  • “Ping Island / Lightning Strike Rescue Op” — Mark Mothersbaugh
  • “Double Dragon” — CZARFACE
  • ”And Other Things” – Routine
  • “When You’re In” — Pink Floyd
  • “How Lucky” — Kurt Vile & John Prine
  • “Sunflower Seeds” — The Orioles
  • “Dukes Up” — Modest Mouse
  • “Sunday Dreaming” — The Shirelles
  • “Invaders” — Feio & Blueprint
  • “Moving Men (Bob Sinclair Remix)” — Myd (w/ Mac DeMarco)
  • “We the People…” — A Tribe Called Quest
  • “No Escape” — Darren Korb
  • “Pleasant Valley Sunday” — The Monkees
  • “Guitar and Video Games” — Sunny Day Real Estate
  • “Lonely Comin’ Down” — Dolly Parton

I didn’t think much of those bands at the time, but one by one they represented a specific point of my life — the person I was, for those few years, as represented by the music I loved.
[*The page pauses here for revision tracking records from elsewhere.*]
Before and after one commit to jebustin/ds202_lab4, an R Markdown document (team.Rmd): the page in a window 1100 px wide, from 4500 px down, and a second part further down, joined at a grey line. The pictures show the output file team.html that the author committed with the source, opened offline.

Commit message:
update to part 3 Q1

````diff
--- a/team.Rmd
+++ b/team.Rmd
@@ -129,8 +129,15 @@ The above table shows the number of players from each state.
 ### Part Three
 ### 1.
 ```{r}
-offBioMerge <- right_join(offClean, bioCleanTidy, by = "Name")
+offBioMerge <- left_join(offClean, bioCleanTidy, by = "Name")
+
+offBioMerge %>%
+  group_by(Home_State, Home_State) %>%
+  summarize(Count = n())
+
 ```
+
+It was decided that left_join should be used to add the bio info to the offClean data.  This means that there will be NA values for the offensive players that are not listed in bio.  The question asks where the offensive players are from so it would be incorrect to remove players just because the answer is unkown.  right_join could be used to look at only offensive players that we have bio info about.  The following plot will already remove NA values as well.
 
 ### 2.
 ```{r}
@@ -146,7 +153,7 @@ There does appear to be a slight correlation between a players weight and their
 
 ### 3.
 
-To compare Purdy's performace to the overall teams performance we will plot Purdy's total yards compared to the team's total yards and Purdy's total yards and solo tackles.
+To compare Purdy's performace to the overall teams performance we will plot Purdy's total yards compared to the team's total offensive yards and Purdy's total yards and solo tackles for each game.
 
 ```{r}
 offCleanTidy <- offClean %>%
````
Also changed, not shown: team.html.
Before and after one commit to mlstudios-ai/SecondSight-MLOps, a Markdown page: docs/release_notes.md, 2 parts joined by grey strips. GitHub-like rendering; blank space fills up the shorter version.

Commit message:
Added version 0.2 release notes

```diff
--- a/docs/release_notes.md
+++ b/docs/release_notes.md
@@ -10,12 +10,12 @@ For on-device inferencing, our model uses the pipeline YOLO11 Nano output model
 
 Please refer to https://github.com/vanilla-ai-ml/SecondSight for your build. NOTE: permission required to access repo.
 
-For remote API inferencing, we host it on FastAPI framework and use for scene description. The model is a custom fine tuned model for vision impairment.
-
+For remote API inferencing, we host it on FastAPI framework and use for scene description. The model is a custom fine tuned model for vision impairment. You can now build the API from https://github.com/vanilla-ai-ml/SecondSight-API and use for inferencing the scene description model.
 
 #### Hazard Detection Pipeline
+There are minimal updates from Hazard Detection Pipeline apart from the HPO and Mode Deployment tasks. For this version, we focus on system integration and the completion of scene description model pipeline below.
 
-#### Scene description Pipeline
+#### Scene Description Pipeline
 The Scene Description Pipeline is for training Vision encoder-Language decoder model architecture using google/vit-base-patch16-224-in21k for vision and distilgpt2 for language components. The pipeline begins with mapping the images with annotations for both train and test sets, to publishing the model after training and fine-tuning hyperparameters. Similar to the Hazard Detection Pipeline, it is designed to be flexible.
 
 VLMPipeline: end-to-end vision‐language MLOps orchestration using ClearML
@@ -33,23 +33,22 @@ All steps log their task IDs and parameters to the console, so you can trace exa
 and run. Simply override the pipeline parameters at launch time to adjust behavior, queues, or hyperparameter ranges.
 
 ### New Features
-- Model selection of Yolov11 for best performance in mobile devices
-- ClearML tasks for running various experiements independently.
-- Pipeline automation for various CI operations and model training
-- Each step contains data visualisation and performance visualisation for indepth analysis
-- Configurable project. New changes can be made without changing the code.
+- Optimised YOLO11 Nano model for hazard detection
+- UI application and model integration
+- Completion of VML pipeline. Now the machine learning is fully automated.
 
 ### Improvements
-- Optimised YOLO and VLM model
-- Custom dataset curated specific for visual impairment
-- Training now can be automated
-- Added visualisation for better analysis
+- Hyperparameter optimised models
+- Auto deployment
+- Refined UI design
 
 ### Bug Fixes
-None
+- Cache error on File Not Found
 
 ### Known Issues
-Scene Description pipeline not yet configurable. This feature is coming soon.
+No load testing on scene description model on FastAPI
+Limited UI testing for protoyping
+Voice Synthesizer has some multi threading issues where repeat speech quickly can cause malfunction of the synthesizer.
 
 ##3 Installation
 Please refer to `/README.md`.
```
In grade school I went though a Monkees phase, which was followed by the obligatory “Weird” Al Yankovic phase. I remember each phase supplanting the next, each one a bit more sophisticated and complex than the last. I thought things got hardcore when I found Poison, but then I heard Metallica and then I graduated to Bad Religion. Hair metal to thrash metal to academic punk.

I latched onto Sunny Day Real Estate. I let them go for second-wave emo in The Get Up Kids. I found spacey indie rock in Modest Mouse.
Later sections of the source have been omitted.